(MATERIAL FOR THIS TASK begins)

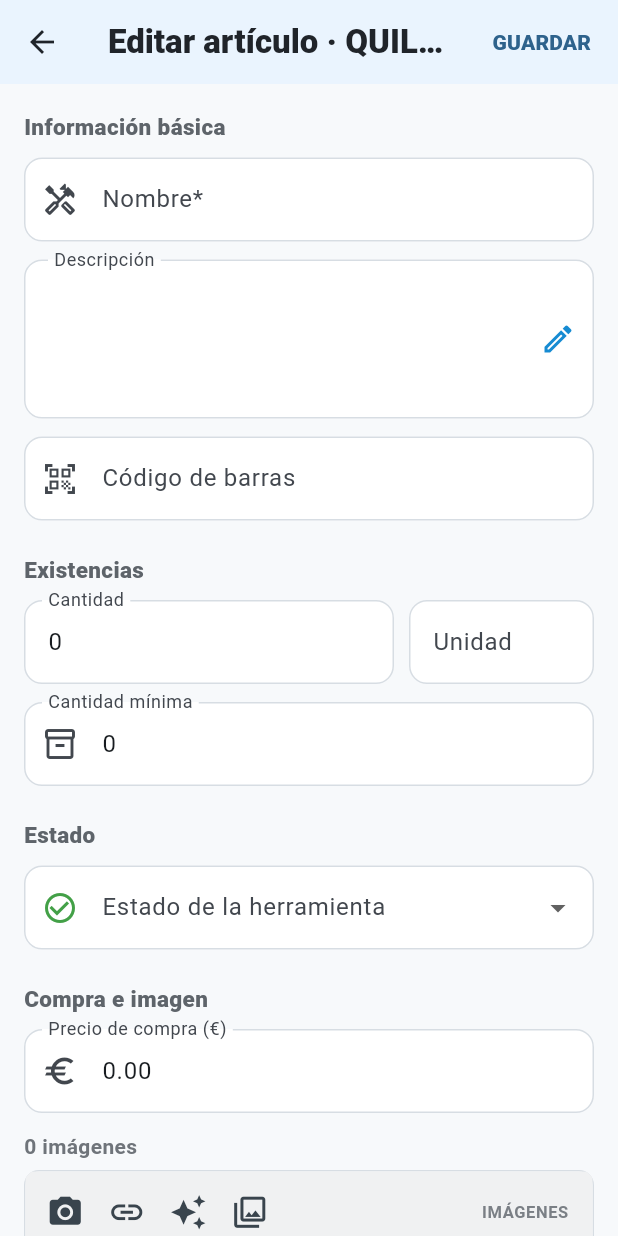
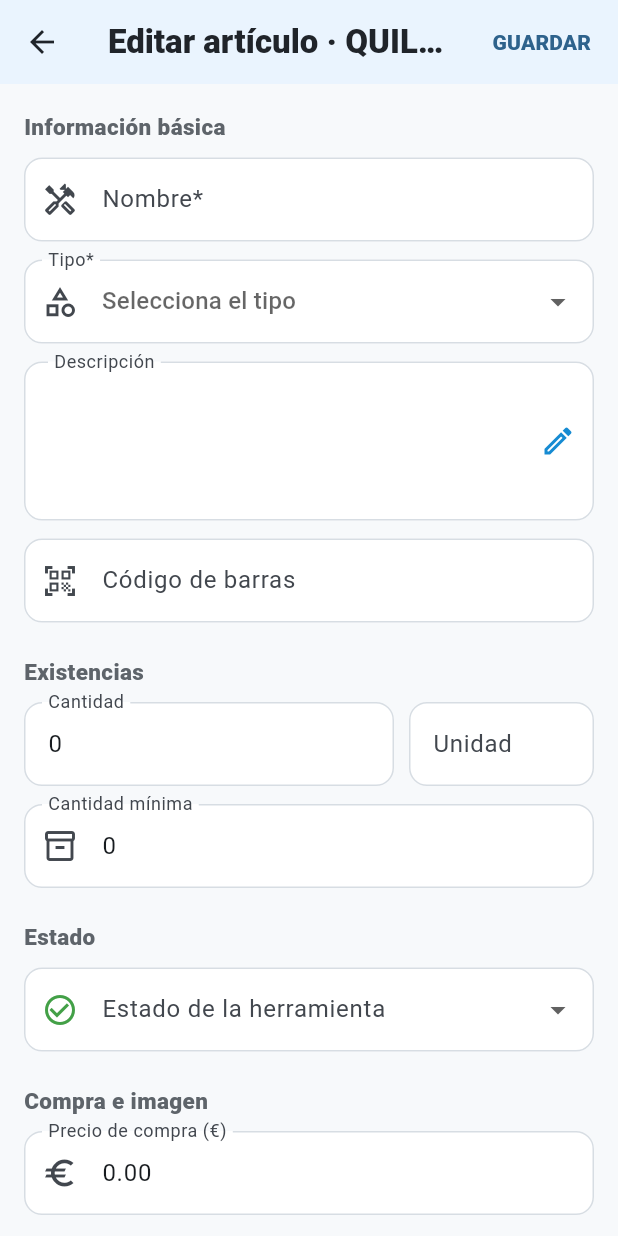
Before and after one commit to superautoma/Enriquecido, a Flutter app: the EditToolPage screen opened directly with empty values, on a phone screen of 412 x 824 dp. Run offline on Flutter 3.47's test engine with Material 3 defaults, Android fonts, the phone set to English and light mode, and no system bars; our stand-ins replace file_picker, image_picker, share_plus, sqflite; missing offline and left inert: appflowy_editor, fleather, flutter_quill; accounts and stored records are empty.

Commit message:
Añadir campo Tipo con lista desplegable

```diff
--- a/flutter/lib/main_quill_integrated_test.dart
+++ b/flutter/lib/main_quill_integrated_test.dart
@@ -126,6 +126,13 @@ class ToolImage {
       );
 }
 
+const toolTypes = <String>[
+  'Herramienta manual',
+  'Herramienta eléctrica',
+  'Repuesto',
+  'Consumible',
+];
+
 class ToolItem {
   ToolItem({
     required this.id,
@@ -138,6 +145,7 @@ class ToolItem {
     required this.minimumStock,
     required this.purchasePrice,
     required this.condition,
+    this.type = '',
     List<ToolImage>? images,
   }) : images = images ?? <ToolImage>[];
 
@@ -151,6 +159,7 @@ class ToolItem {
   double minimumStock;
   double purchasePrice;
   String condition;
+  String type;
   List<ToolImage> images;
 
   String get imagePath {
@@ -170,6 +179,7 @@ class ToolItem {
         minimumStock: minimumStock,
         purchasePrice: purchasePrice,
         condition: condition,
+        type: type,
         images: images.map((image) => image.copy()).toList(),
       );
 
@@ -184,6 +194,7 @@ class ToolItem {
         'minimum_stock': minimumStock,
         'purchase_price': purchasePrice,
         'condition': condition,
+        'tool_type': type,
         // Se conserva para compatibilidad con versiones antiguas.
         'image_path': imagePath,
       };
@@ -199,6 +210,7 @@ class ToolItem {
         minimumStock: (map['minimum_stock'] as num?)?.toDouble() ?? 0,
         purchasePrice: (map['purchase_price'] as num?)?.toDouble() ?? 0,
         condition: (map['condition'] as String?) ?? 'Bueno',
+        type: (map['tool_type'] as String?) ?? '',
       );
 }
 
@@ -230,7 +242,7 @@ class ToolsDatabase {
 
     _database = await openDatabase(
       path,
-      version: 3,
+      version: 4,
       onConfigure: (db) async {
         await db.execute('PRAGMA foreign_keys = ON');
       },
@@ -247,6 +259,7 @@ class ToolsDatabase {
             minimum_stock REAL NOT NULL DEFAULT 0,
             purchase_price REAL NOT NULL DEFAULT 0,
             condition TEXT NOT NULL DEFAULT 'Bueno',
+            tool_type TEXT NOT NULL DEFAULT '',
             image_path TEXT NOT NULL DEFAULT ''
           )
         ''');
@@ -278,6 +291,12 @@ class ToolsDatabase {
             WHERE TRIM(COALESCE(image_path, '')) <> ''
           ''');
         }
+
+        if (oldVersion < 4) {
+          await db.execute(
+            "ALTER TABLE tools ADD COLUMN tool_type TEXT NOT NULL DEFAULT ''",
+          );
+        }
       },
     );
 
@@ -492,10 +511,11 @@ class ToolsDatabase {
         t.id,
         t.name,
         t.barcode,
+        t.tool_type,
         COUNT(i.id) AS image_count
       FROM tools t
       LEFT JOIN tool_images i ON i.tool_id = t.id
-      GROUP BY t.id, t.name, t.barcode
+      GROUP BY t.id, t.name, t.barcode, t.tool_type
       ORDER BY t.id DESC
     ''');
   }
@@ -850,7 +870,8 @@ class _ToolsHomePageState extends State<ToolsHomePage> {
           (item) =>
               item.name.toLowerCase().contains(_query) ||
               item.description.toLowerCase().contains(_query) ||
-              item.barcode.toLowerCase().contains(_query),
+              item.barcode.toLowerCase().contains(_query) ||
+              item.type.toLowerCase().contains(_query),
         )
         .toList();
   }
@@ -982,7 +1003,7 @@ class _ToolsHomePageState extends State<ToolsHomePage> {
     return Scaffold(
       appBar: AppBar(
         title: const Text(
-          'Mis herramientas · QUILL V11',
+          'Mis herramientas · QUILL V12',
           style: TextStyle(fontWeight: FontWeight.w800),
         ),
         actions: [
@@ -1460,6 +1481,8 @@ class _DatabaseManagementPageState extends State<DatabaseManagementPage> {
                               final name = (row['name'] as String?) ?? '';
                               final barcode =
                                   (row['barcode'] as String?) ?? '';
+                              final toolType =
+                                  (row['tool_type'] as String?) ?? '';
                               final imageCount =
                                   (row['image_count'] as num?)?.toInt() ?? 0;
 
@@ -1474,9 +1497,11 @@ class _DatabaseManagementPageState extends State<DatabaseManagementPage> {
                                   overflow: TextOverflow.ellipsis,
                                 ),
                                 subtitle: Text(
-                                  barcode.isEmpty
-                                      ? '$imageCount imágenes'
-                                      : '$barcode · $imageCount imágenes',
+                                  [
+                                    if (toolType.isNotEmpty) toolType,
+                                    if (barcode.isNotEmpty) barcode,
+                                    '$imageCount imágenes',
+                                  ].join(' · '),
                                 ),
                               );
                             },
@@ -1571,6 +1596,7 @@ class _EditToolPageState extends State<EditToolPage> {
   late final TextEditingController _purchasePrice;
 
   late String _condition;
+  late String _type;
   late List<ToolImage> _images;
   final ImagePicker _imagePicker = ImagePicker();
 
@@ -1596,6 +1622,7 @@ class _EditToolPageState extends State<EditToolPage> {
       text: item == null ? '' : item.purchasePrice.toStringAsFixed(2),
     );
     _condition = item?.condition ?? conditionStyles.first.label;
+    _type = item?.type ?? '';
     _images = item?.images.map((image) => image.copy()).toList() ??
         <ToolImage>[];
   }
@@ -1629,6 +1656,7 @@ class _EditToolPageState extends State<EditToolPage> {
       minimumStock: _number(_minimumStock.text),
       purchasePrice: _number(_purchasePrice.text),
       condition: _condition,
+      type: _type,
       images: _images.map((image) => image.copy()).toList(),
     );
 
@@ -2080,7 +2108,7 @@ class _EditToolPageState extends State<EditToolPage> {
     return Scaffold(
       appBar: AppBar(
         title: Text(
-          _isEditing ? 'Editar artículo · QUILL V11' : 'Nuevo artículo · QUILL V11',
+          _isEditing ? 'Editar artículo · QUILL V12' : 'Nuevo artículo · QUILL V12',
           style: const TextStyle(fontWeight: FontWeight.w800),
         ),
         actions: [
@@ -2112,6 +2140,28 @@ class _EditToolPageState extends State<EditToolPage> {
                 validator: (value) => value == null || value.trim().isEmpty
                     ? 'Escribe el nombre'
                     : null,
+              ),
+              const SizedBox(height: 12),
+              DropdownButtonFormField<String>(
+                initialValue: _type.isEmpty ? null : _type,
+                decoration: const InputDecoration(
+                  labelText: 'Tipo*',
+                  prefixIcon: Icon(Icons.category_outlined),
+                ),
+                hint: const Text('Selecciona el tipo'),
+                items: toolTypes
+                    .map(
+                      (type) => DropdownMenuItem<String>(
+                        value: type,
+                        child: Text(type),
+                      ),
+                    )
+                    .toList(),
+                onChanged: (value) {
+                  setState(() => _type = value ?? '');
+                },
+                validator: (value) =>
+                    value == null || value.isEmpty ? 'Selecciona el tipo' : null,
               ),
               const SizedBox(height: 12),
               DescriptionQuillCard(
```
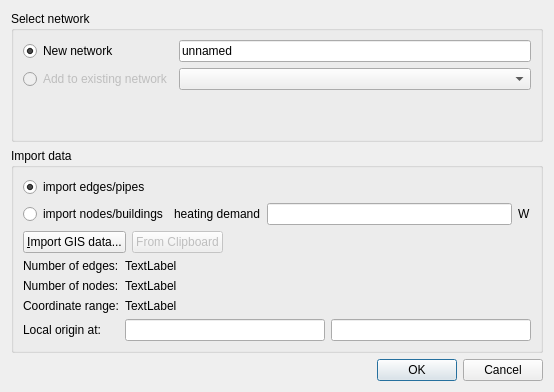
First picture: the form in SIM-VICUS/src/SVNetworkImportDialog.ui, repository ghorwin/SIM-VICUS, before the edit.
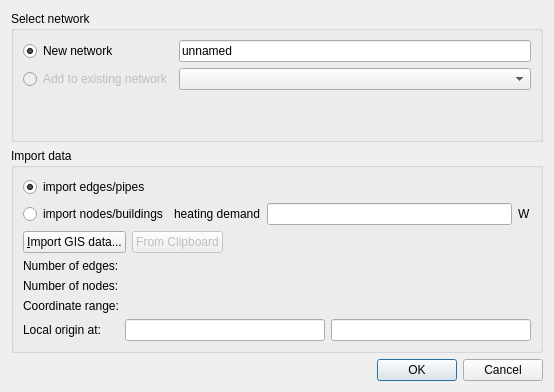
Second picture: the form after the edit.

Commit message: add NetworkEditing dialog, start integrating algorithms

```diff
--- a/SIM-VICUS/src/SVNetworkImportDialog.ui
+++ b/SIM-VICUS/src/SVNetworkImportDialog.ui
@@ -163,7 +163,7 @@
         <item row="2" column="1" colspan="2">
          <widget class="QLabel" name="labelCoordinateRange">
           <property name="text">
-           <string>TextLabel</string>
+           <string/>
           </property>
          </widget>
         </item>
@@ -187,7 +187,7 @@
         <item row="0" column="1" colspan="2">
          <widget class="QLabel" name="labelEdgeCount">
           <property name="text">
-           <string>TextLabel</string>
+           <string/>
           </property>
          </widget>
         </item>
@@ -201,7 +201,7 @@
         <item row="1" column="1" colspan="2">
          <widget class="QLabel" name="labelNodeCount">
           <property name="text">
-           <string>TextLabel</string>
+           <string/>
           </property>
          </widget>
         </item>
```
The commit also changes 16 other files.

(MATERIAL FOR THIS TASK ends)

**WHAT YOU NEED TO DO:**
Count the lines in the data that contain the string "imagePath", and give nothing but that number.

**ANSWER FOR THE TASK:**
2